Items listed in a dataset:
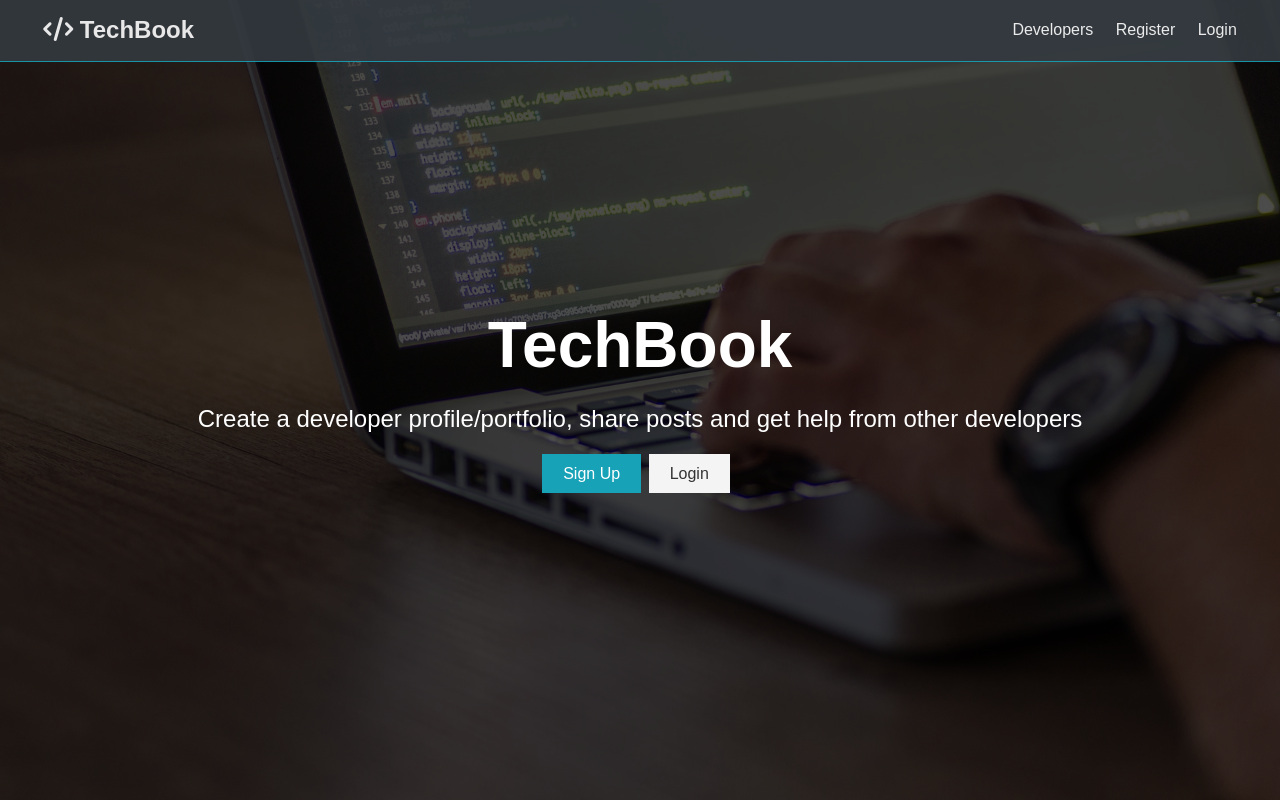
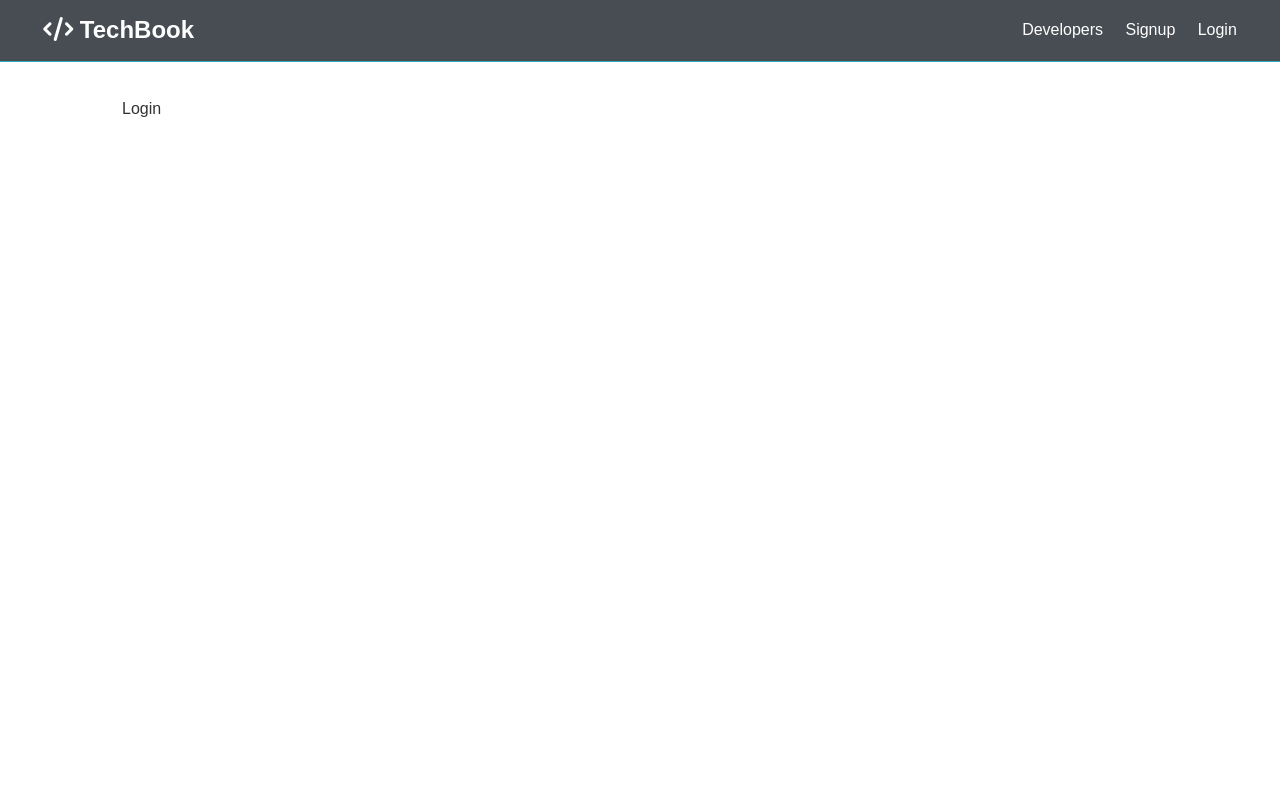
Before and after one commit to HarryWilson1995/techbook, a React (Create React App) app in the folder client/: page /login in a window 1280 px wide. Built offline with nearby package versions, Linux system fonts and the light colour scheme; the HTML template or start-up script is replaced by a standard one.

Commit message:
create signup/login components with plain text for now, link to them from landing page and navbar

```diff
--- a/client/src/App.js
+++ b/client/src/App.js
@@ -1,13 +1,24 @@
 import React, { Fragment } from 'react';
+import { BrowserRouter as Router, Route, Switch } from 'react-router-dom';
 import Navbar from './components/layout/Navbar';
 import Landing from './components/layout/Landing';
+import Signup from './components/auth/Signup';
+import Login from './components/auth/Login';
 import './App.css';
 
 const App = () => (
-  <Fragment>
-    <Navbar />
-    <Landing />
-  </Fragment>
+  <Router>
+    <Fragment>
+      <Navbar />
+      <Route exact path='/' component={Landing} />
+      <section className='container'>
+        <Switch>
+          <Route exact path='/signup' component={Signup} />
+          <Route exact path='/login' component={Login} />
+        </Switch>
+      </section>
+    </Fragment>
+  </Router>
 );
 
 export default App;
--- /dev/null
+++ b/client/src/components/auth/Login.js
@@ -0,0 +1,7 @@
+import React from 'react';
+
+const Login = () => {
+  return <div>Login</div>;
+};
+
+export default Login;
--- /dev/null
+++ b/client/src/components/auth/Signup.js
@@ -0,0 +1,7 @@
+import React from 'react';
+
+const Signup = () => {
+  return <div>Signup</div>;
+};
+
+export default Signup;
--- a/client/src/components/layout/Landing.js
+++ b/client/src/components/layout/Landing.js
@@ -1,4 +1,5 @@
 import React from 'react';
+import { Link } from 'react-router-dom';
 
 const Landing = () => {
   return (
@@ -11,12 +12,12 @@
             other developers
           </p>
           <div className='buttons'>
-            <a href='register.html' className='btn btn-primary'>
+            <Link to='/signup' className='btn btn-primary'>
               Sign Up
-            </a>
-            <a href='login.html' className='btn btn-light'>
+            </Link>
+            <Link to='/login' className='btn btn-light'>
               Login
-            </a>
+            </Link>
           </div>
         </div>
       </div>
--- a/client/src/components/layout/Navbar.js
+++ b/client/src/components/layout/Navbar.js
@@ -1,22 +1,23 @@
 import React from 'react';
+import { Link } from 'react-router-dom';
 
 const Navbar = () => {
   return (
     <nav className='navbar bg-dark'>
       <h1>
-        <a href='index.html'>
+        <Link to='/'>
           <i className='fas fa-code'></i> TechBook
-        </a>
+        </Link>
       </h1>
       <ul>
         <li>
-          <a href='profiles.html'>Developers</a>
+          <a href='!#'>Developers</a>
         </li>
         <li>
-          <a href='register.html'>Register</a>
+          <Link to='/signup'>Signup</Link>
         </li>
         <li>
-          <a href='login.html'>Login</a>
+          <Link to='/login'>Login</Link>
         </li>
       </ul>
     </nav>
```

--

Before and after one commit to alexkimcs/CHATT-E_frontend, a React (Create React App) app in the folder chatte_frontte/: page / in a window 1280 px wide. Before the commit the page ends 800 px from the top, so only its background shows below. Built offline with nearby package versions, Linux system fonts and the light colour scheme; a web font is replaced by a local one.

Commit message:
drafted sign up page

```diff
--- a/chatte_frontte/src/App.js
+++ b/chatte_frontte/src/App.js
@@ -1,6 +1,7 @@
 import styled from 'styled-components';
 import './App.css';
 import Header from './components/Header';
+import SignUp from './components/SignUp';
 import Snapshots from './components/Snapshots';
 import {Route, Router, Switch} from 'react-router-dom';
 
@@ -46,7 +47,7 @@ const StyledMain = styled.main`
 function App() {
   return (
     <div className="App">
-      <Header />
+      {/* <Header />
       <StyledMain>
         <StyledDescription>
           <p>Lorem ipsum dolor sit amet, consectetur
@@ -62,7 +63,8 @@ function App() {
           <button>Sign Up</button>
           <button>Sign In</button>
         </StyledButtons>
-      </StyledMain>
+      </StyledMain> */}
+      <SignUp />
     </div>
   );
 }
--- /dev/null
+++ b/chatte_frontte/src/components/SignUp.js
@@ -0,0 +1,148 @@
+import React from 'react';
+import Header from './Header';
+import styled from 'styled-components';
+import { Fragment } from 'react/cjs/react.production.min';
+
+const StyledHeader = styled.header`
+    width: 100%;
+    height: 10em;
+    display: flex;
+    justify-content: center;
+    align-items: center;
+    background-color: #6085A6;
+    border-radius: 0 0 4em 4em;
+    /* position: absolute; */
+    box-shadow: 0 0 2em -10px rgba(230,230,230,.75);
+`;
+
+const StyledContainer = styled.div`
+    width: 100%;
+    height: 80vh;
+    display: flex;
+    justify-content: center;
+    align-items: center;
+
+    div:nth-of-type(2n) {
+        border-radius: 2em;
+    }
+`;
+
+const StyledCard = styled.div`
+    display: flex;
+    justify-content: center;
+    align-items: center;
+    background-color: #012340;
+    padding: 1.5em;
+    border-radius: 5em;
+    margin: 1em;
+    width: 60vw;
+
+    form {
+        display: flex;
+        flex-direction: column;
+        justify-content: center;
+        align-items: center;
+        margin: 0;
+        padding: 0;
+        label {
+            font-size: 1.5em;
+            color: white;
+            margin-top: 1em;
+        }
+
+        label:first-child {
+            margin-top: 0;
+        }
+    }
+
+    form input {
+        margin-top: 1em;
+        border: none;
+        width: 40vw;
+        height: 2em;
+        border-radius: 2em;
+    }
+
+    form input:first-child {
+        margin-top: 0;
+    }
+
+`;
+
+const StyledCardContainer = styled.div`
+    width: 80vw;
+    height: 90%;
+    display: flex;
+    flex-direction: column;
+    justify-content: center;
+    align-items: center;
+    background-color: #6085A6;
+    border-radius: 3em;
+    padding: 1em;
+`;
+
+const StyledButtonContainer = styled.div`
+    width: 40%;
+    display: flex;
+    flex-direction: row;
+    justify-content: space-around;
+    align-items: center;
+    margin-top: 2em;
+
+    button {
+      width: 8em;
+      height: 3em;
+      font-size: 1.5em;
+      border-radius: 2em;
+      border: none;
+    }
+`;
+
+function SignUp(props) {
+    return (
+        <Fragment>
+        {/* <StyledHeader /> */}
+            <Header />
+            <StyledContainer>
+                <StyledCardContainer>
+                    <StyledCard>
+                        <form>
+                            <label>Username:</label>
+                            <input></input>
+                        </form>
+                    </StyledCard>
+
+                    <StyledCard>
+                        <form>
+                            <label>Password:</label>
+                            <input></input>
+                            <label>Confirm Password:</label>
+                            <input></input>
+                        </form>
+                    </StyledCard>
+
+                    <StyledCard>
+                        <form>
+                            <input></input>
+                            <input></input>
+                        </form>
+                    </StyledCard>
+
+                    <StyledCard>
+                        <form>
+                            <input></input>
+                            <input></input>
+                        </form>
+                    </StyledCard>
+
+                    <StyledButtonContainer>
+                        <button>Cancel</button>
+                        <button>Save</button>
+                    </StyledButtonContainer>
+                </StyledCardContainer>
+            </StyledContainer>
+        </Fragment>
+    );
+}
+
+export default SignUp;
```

- _Your objective_: In the data above, tally the lines that contain the string "path" and give that figure alone.

- _Result_: 3